Less than 24 hours after the RIAA announced that 261 people would be slapped with lawsuits for illegally downloading music, one of them has settled.
Manhattan resident Sylvia Torres, who was sued for copyright infringement by the Recording Industry Association of America, settled with the organization for $2,000, according to an RIAA spokesperson.
Only Sylvia Torres said she wasn't the one who put more than 1,000 copyrighted songs, unlawfully obtained through Kazaa, up for grabs from the family computer's hard drive — it was her 12-year-old daughter.
"We understand now that file-sharing the music was illegal," Torres said in a statement issued by the RIAA. "You can be sure [my daughter] Brianna won't be doing it anymore."
In the press conference held Monday (September 8) to announce that the lawsuits had been filed, RIAA President Cary Sherman forecasted situations in which the recipient of the lawsuit may not necessarily be the one committing the crime. He said that the message that file-sharing was illegal and punishable would nonetheless be heard (see "RIAA Files First Round Of Lawsuits Against Subpoena Targets").
"I am sorry for what I have done," the seventh grader said in the statement. "I love music and don't want to hurt the artists I love."

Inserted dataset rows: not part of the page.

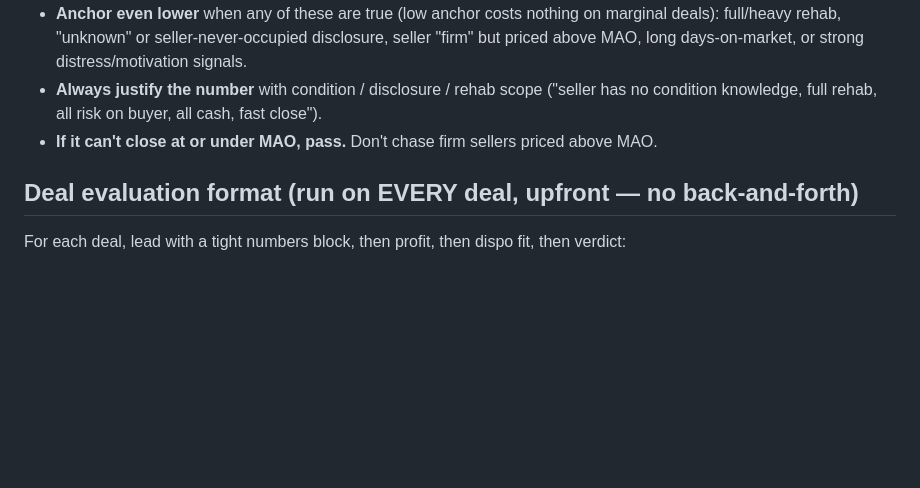
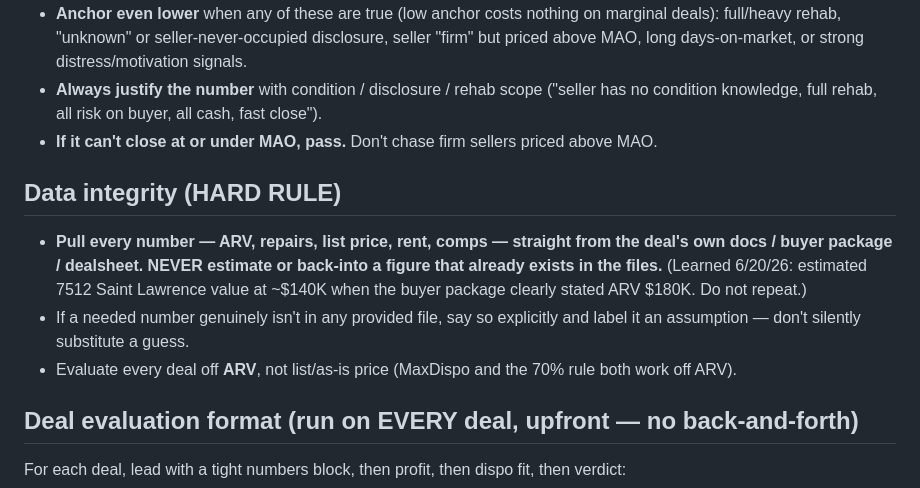
Before and after one commit to charlespjr/wholesaler, a Markdown page: CLAUDE.md, the part around the change. GitHub-like rendering; blank space fills up the shorter version.

Commit message:
Add hard data-integrity rule: use source numbers, never estimate; evaluate off ARV

```diff
--- a/CLAUDE.md
+++ b/CLAUDE.md
@@ -9,6 +9,11 @@ This is a **wholesaling business**. Every offer must leave assignment spread + r
 - **Anchor even lower** when any of these are true (low anchor costs nothing on marginal deals): full/heavy rehab, "unknown" or seller-never-occupied disclosure, seller "firm" but priced above MAO, long days-on-market, or strong distress/motivation signals.
 - **Always justify the number** with condition / disclosure / rehab scope ("seller has no condition knowledge, full rehab, all risk on buyer, all cash, fast close").
 - **If it can't close at or under MAO, pass.** Don't chase firm sellers priced above MAO.
+
+## Data integrity (HARD RULE)
+- **Pull every number — ARV, repairs, list price, rent, comps — straight from the deal's own docs / buyer package / dealsheet. NEVER estimate or back-into a figure that already exists in the files.** (Learned 6/20/26: estimated 7512 Saint Lawrence value at ~$140K when the buyer package clearly stated ARV $180K. Do not repeat.)
+- If a needed number genuinely isn't in any provided file, say so explicitly and label it an assumption — don't silently substitute a guess.
+- Evaluate every deal off **ARV**, not list/as-is price (MaxDispo and the 70% rule both work off ARV).
 
 ## Deal evaluation format (run on EVERY deal, upfront — no back-and-forth)
 For each deal, lead with a tight numbers block, then profit, then dispo fit, then verdict:
```
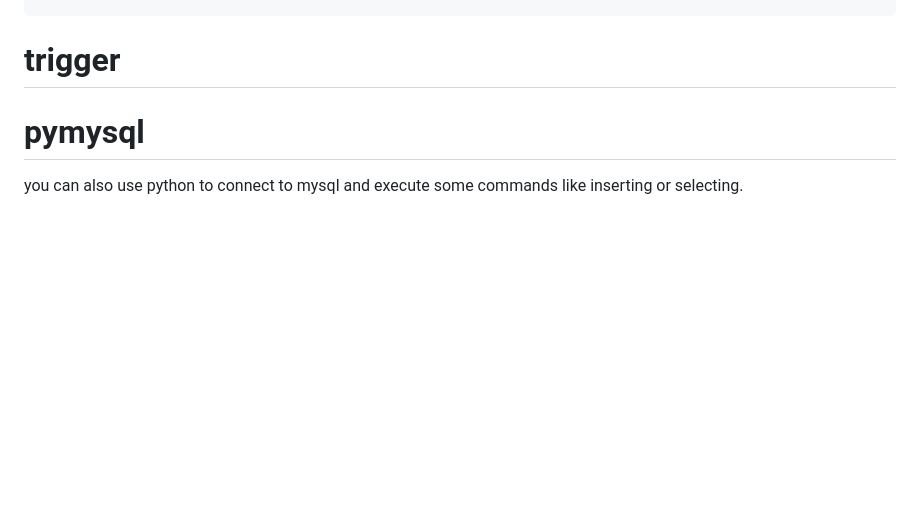
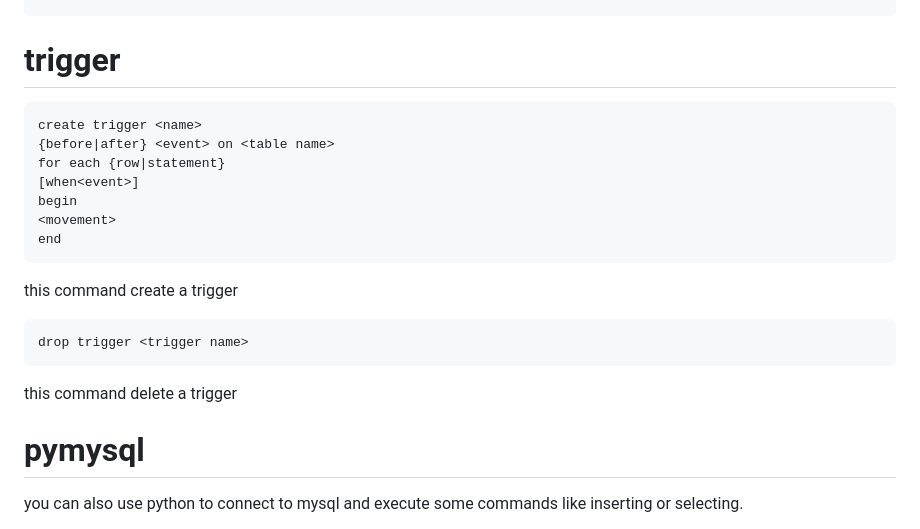
Before and after one commit to adoptedirelia/adoptedirelia.github.io, a Markdown page: _posts/2023-03-16-databse/2023-03-16-databse.md, the part around one of its changes. Drawn GitHub-style; blank space fills up the shorter version.

Commit message:
mysql finish

````diff
--- a/_posts/2023-03-16-databse/2023-03-16-databse.md
+++ b/_posts/2023-03-16-databse/2023-03-16-databse.md
@@ -433,7 +433,23 @@ to <role>[,<user>]
 
 # trigger
 
+```
+create trigger <name>
+{before|after} <event> on <table name>
+for each {row|statement}
+[when<event>]
+begin
+<movement>
+end
+```
 
+this command create a trigger
+
+```
+drop trigger <trigger name>
+```
+
+this command delete a trigger
 
 # pymysql
 
````
Also changed, not shown: other parts of _posts/2023-03-16-databse/2023-03-16-databse.md (+1 -1 lines).
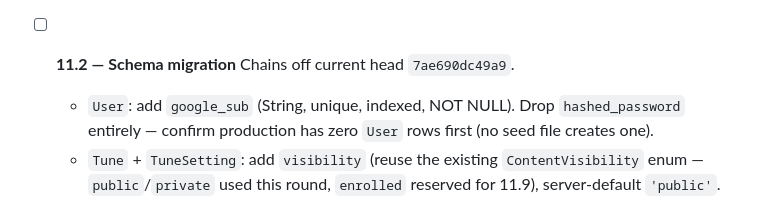
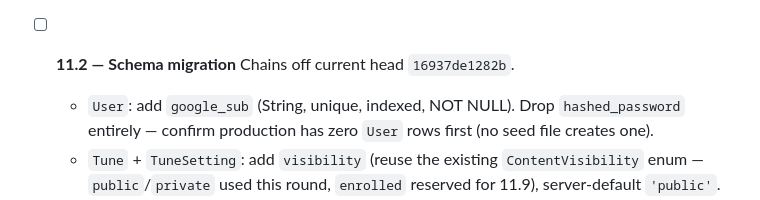
Before and after one commit to torstees/the-cairn, a Markdown page: TODO.md, the part around the change. Drawn GitHub-style.

Commit message:
docs: fix stale migration head reference in TODO 11.2 (#206)
Several migrations landed after the auth plan was written; 11.2's
starting point needs to chain off the actual current alembic head.

```diff
--- a/TODO.md
+++ b/TODO.md
@@ -1352,7 +1352,7 @@ use instead of a formal roster.
   if empty outside a test context.
 
 - [ ] **11.2 — Schema migration**
-  Chains off current head `7ae690dc49a9`.
+  Chains off current head `16937de1282b`.
   - `User`: add `google_sub` (String, unique, indexed, NOT NULL). Drop
     `hashed_password` entirely — confirm production has zero `User` rows
     first (no seed file creates one).
```
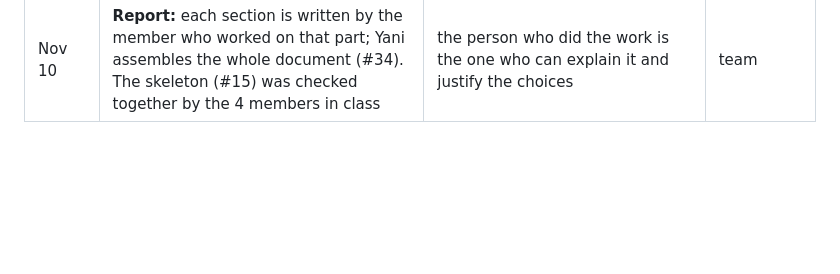
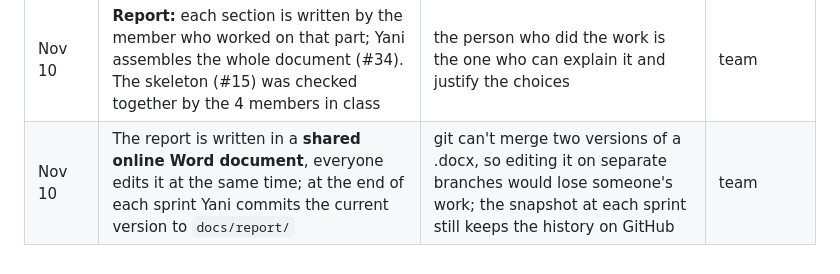
Before and after one commit to DiogoF-Hub/CryptEasy, a Markdown page: docs/pm/decisions.md, the part around the change. GitHub-like rendering; blank space fills up the shorter version.

Commit message:
docs: log the shared online Word document for the report

```diff
--- a/docs/pm/decisions.md
+++ b/docs/pm/decisions.md
@@ -21,3 +21,4 @@ One line per decision or change of scope, written when it's made. This is what t
 | Nov 8 | Tasks tracked on a **GitHub board**: one issue per task, estimate and actual time | needed for the planned vs actual and estimated vs actual parts of the report | Diogo |
 | Nov 10 | #9 (zip a folder + safe extraction) **moved from Diogo to Yani**, still in sprint 1. Diogo reviews the PR | Diogo had 26 h planned in sprint 1, the most of the team; folders are independent from the crypto, so Yani can work on it in parallel. Agreed together in class | team |
 | Nov 10 | **Report:** each section is written by the member who worked on that part; Yani assembles the whole document (#34). The skeleton (#15) was checked together by the 4 members in class | the person who did the work is the one who can explain it and justify the choices | team |
+| Nov 10 | The report is written in a **shared online Word document**, everyone edits it at the same time; at the end of each sprint Yani commits the current version to `docs/report/` | git can't merge two versions of a .docx, so editing it on separate branches would lose someone's work; the snapshot at each sprint still keeps the history on GitHub | team |
```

The RIAA obtained Torres' name and address by issuing a subpoena to her Internet service provider, which could only surrender information on the subscriber. Often the subscriber may not be the offender, especially in the case of minors.
Torres' settlement comes in direct opposition to statements she made to New York's Daily News Monday. She told the paper she thought the lawsuit was "ridiculous" and vowed to get a lawyer to fight it.
For complete digital music coverage, check out the Digital Music Reports.